No man wants to hear that they have the “C-word:” Cancer. Unfortunately, 1 in 8 men will be diagnosed with prostate cancer in their lifetime. A prostate cancer diagnosis can range from localized curable disease to disease that has spread outside of the prostate gland to other parts of the body (most commonly lymph nodes, bone, lungs, and liver).  Regardless of the stage of prostate cancer, hearing that you have cancer will likely spark a range of emotions. Many men will feel anxious, overwhelmed, and afraid. Famously described by Elisabeth Kübler-Ross in 1969, the five stages of grief (which may occur in any order), are often similar to what patients will go through when processing a recent diagnosis of prostate cancer. You will likely experience these feelings as well.

The 5 Stages of Grief

  1. Denial: Feeling numb and carrying on for a period of time as if nothing has happened
  2. Anger: Feeling angry towards oneself or others
  3. Bargaining: Making deals with oneself, or perhaps with God, that if one acts in a particular way, everything will be fine
  4. Depression: Feeling sad and/or hopeless
  5. Acceptance: Accepting the diagnosis. This usually happens gradually over time.

There are many different ways to cope with the stress of a prostate cancer diagnosis (which will certainly vary for each individual), but generally, these strategies may include the following:

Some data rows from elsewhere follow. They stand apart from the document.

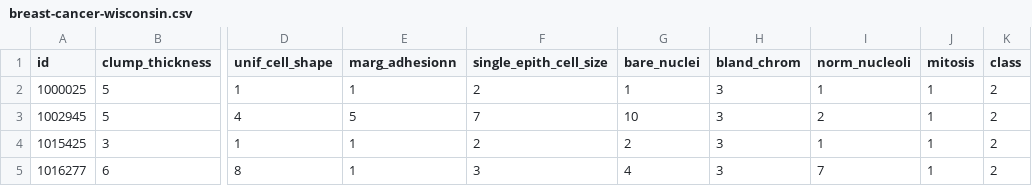
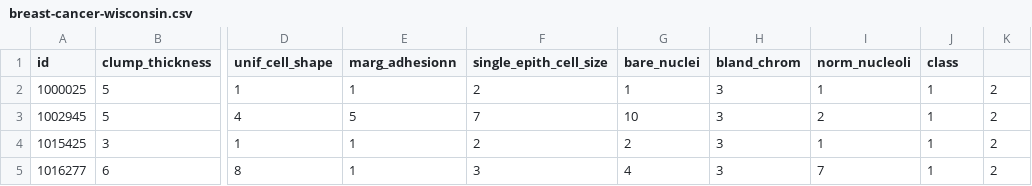
Before and after one commit to crizzy9/MLbasics, a CSV file: kNN/breast-cancer-wisconsin.csv, drawn as a sheet; only a part is shown, gaps mark what is left out; the diff names each change by its address in the sheet, - before the commit and + after, or states it on an @@ line.

```diff
--- a/kNN/breast-cancer-wisconsin.csv
+++ b/kNN/breast-cancer-wisconsin.csv
-J1: mitosis
+J1: class
-K1: class
+K1: (empty)
```
Also changed, not shown: 9 other files.
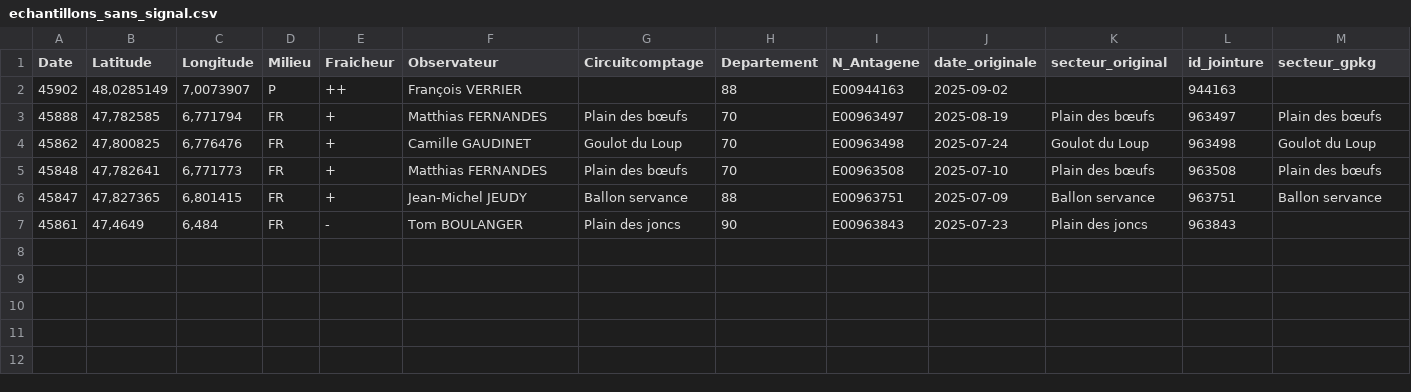
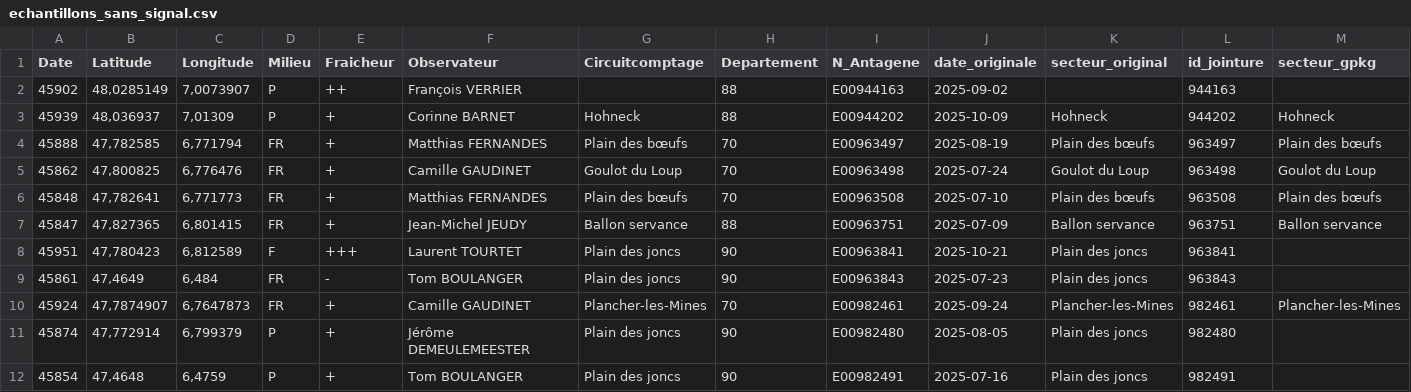
Before and after one commit to Alaska2610/Regime_alimentaire_chamois, a CSV file: Output/Resultats_regimes_chamois/echantillons_sans_signal.csv, drawn as a sheet; only a part is shown; rows hold the shown columns only; the diff names each change by its address in the sheet, - before the commit and + after, or states it on an @@ line.

```diff
--- a/Output/Resultats_regimes_chamois/echantillons_sans_signal.csv
+++ b/Output/Resultats_regimes_chamois/echantillons_sans_signal.csv
+row 3: 45939 | 48,036937 | 7,01309 | P | + | Corinne BARNET | Hohneck | 88 | E00944202 | 2025-10-09 | Hohneck | 944202 | Hohneck
+row 8: 45951 | 47,780423 | 6,812589 | F | +++ | Laurent TOURTET | Plain des joncs | 90 | E00963841 | 2025-10-21 | Plain des joncs | 963841
+row 10: 45924 | 47,7874907 | 6,7647873 | FR | + | Camille GAUDINET | Plancher-les-Mines | 70 | E00982461 | 2025-09-24 | Plancher-les-Mines | 982461 | Plancher-les-Mines
+row 11: 45874 | 47,772914 | 6,799379 | P | + | Jérôme DEMEULEMEESTER | Plain des joncs | 90 | E00982480 | 2025-08-05 | Plain des joncs | 982480
+row 12: 45854 | 47,4648 | 6,4759 | P | + | Tom BOULANGER | Plain des joncs | 90 | E00982491 | 2025-07-16 | Plain des joncs | 982491
```
Also changed, not shown: Output/Resultats_regimes_chamois/composition_groupes.csv, Output/Resultats_regimes_chamois/composition_taxons_principaux.csv, 30 other files.
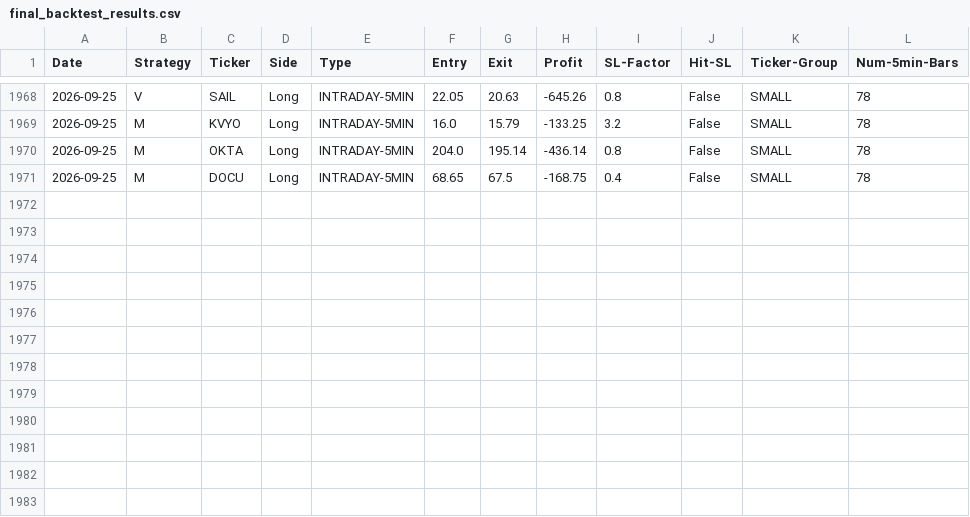
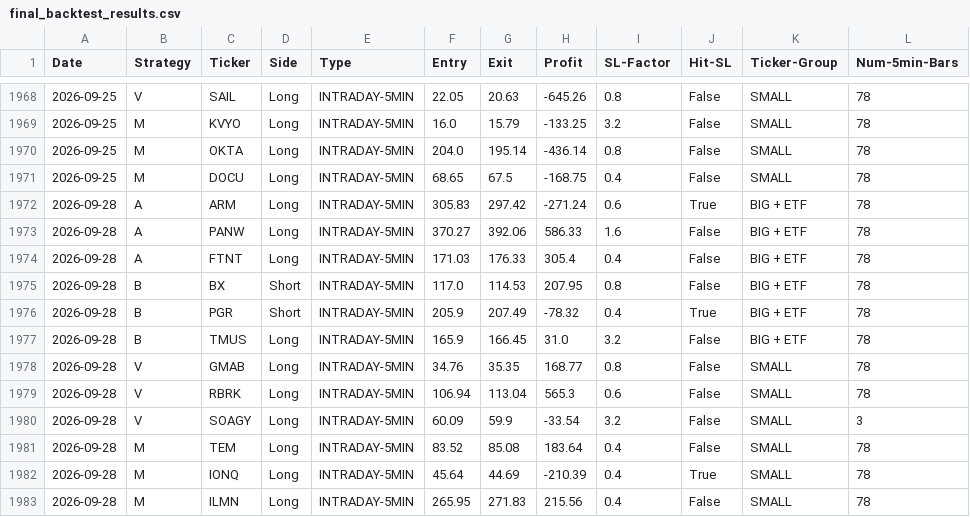
Before and after one commit to pollcerny-sudo/Trading-bot-fib, a CSV file: final_backtest_results.csv, drawn as a sheet; only a part is shown, gaps mark what is left out; the diff names each change by its address in the sheet, - before the commit and + after, or states it on an @@ line.

```diff
--- a/final_backtest_results.csv
+++ b/final_backtest_results.csv
+row 1972: 2026-09-28 | A | ARM | Long | INTRADAY-5MIN | 305.83 | 297.42 | -271.24 | 0.6 | True | BIG + ETF | 78
+row 1973: 2026-09-28 | A | PANW | Long | INTRADAY-5MIN | 370.27 | 392.06 | 586.33 | 1.6 | False | BIG + ETF | 78
+row 1974: 2026-09-28 | A | FTNT | Long | INTRADAY-5MIN | 171.03 | 176.33 | 305.4 | 0.4 | False | BIG + ETF | 78
+row 1975: 2026-09-28 | B | BX | Short | INTRADAY-5MIN | 117.0 | 114.53 | 207.95 | 0.8 | False | BIG + ETF | 78
+row 1976: 2026-09-28 | B | PGR | Short | INTRADAY-5MIN | 205.9 | 207.49 | -78.32 | 0.4 | True | BIG + ETF | 78
+row 1977: 2026-09-28 | B | TMUS | Long | INTRADAY-5MIN | 165.9 | 166.45 | 31.0 | 3.2 | False | BIG + ETF | 78
+row 1978: 2026-09-28 | V | GMAB | Long | INTRADAY-5MIN | 34.76 | 35.35 | 168.77 | 0.8 | False | SMALL | 78
+row 1979: 2026-09-28 | V | RBRK | Long | INTRADAY-5MIN | 106.94 | 113.04 | 565.3 | 0.6 | False | SMALL | 78
+row 1980: 2026-09-28 | V | SOAGY | Long | INTRADAY-5MIN | 60.09 | 59.9 | -33.54 | 3.2 | False | SMALL | 3
+row 1981: 2026-09-28 | M | TEM | Long | INTRADAY-5MIN | 83.52 | 85.08 | 183.64 | 0.4 | False | SMALL | 78
+row 1982: 2026-09-28 | M | IONQ | Long | INTRADAY-5MIN | 45.64 | 44.69 | -210.39 | 0.4 | True | SMALL | 78
+row 1983: 2026-09-28 | M | ILMN | Long | INTRADAY-5MIN | 265.95 | 271.83 | 215.56 | 0.4 | False | SMALL | 78
```
Also changed, not shown: 2 other files.
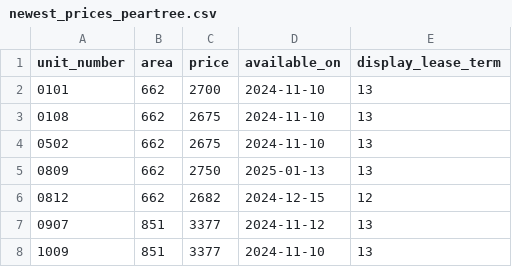
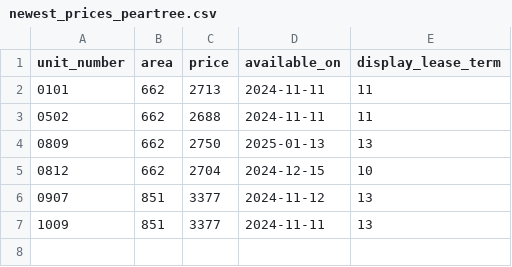
Before and after one commit to hellomikelo/apt-price-tracker, a CSV file: newest_prices_peartree.csv, drawn as a sheet.

```diff
--- a/newest_prices_peartree.csv
+++ b/newest_prices_peartree.csv
@@ -1,8 +1,7 @@
 unit_number,area,price,available_on,display_lease_term
-0101,662,2700,2024-11-10,13
-0108,662,2675,2024-11-10,13
-0502,662,2675,2024-11-10,13
+0101,662,2713,2024-11-11,11
+0502,662,2688,2024-11-11,11
 0809,662,2750,2025-01-13,13
-0812,662,2682,2024-12-15,12
+0812,662,2704,2024-12-15,10
 0907,851,3377,2024-11-12,13
-1009,851,3377,2024-11-10,13
+1009,851,3377,2024-11-11,13
```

  • Learn about your prostate cancer diagnosis. Gather information to make an educated decision regarding treatment options.
  • Maintain communication. Let both your loved ones and your health care providers know how you’re feeling and thinking.
  • Anticipate possible physical changes. This is particularly true for men undergoing radical prostatectomy who may experience post-operative urinary leakage and erectile dysfunction; for men undergoing radiotherapy who may have effects on urinary and bowel function; and for men undergoing hormone treatments who may have hot flushes, mood changes, and other effects.
  • Maintain a healthy lifestyle. Eat well and exercising regularly.
  • Accept help from family and friends. Don’t be afraid to ask for help, especially during radiotherapy and after surgery (post-radical prostatectomy).
  • Determine your goals and priorities. Make time for the activities that are most important to you.
  • Try to maintain a normal (as much as possible) lifestyle. There is comfort in a daily routine that is familiar.
  • Review how prostate cancer may impact your finances. Unexpected expenses may arise after a diagnosis of prostate cancer, including financial constraints associated with the treatment of localized prostate cancer, medications for advanced prostate cancer, and effects of treatment on the ability of you and your family members to work. More than 15% of men with localized prostate cancer may face extreme financial hardship related to their treatment. This is important to discuss with your physician when considering your treatment choices
  • Talk to other men who have had prostate cancer. Talking with other men who understand what you’re going through can be very helpful. This is particularly true when you’re considering a type of treatment for localized prostate cancer. It is often helpful to talk to other men that have undergone radiation, surgery, or active surveillance.
  • Develop your own coping strategy. This may include praying/meditating, yoga/relaxation techniques, journaling, and more depending on what works for you.

Although a prostate cancer diagnosis is a life-changing event in a man’s life, rest assured that your healthcare team has walked this journey with many men before you. Additionally, many cancer centers have patient support groups, as well as psycho-oncologists on staff to support patients. These are experts in providing specialized mental and emotional support from the time of diagnosis through treatment, and beyond.

It is important to acknowledge that visiting with these support groups or psycho-oncology providers is not a sign of weakness, but rather a very important step for helping men develop coping mechanisms for their prostate cancer diagnosis and subsequent treatment. When assisting men with coping with stress after a prostate cancer diagnosis, there is no “one size fits all” approach. Coping strategies should be individualized based on your goals, background, and social situation to help you move beyond a prostate cancer diagnosis and cope through treatment and follow-up.

Zachary Klaassen, MD, MSc
Urologic Oncologist, Georgia Cancer Center, Augusta University, Augusta, GA, USA